A typically workday for Reed starts with her coming to work at 1 a.m. to prepare the morning show that begins airing at 4:30 a.m. Her team usually arrives at 11 pm to monitor current events that have happened in the community and around the world that night. Reed plays a supervisory role and reviews the material that airs on WAFB’s morning show.
“I love doing what I do, I feel fulfilled, it feels like I’m doing a service to my community,” Reed Said.
Lauren Leist is a Mississippi native who received her bachelor’s and master’s degree from the Manship School. After graduating from the Manship School with her master’s degree in 2015, she became Louisiana Gov. John Bel Edwards’ speechwriter.
“My first speech for Gov. Edwards was his inaugural address. There was a line I wrote in the speech that said, “If there are two things we’ll never run out of in Louisiana – it’s gumbo and gumption’ and I believe the phrase still rings true today,” Leist said.
Leist is from Laurel, Mississippi and worked for her hometown newspaper while she was in high school. She chose LSU because the Manship School is one of the top journalism programs in the country and one of the few schools to offer a political communication concentration.
After graduating with her bachelor’s degree, Leist decided to continue her education at the Manship School and pursue a master’s degree.
The most influential class that Leist took while at the Manship School was a political communication writing class with Professor Robert Mann. The class heavily focused on political speech writing and she was able to hone her craft.
The next summer, Leist took the opportunity to do a study abroad program with the Manship School, and Mann was one of the professors on that trip. Leist remembers sitting at a restaurant their first night in Istanbul and telling Mann that she might want to pursue speech writing professionally.
“About a year later when John Bel Edwards won the governor’s election, Robert Mann recommended me to the transition team, I interviewed and ended up getting the job,” Leist said.
Leist is grateful for the opportunities that the Manship School has provided and the places that it has taken her.

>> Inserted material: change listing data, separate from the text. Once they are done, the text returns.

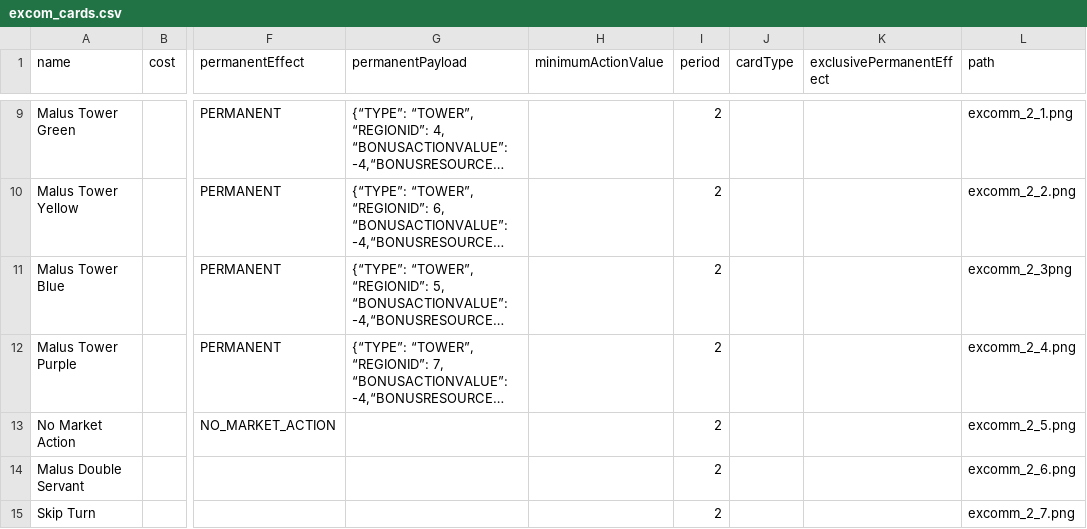
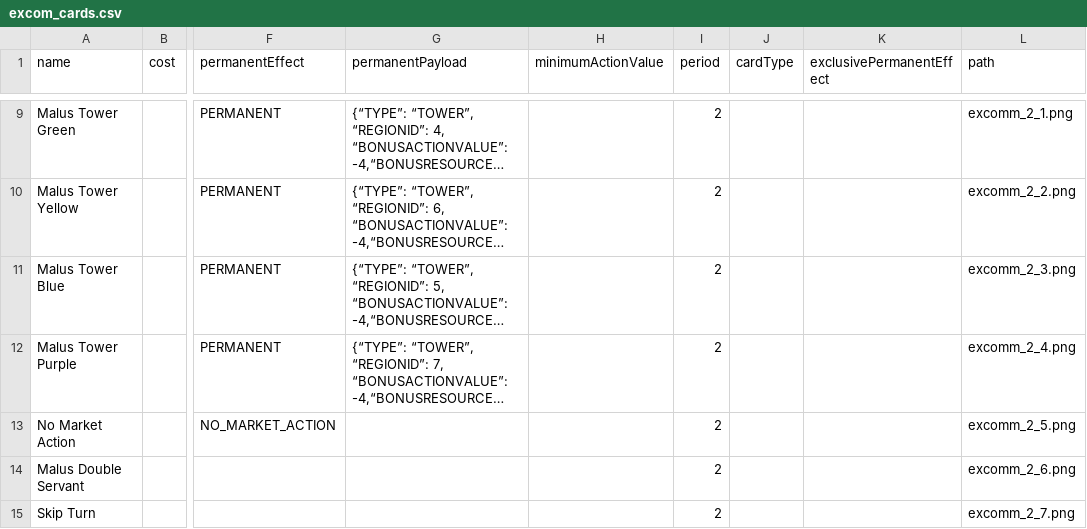
Before and after one commit to vercesig/limg, a CSV file: raw_resources/excom_cards.csv, drawn as a sheet; only a part is shown, gaps mark what is left out; long unchanged cells end in …; the diff names each change by its address in the sheet, - before the commit and + after, or states it on an @@ line.

Commit message:
small error

```diff
--- a/raw_resources/excom_cards.csv
+++ b/raw_resources/excom_cards.csv
-L11 (path): excomm_2_3png
+L11 (path): excomm_2_3.png
```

“Don’t be afraid of going to your professor’s office hours because the better that they know you and your goals, the better they can help you and give you advice that just might land you your dream job,” Leist said.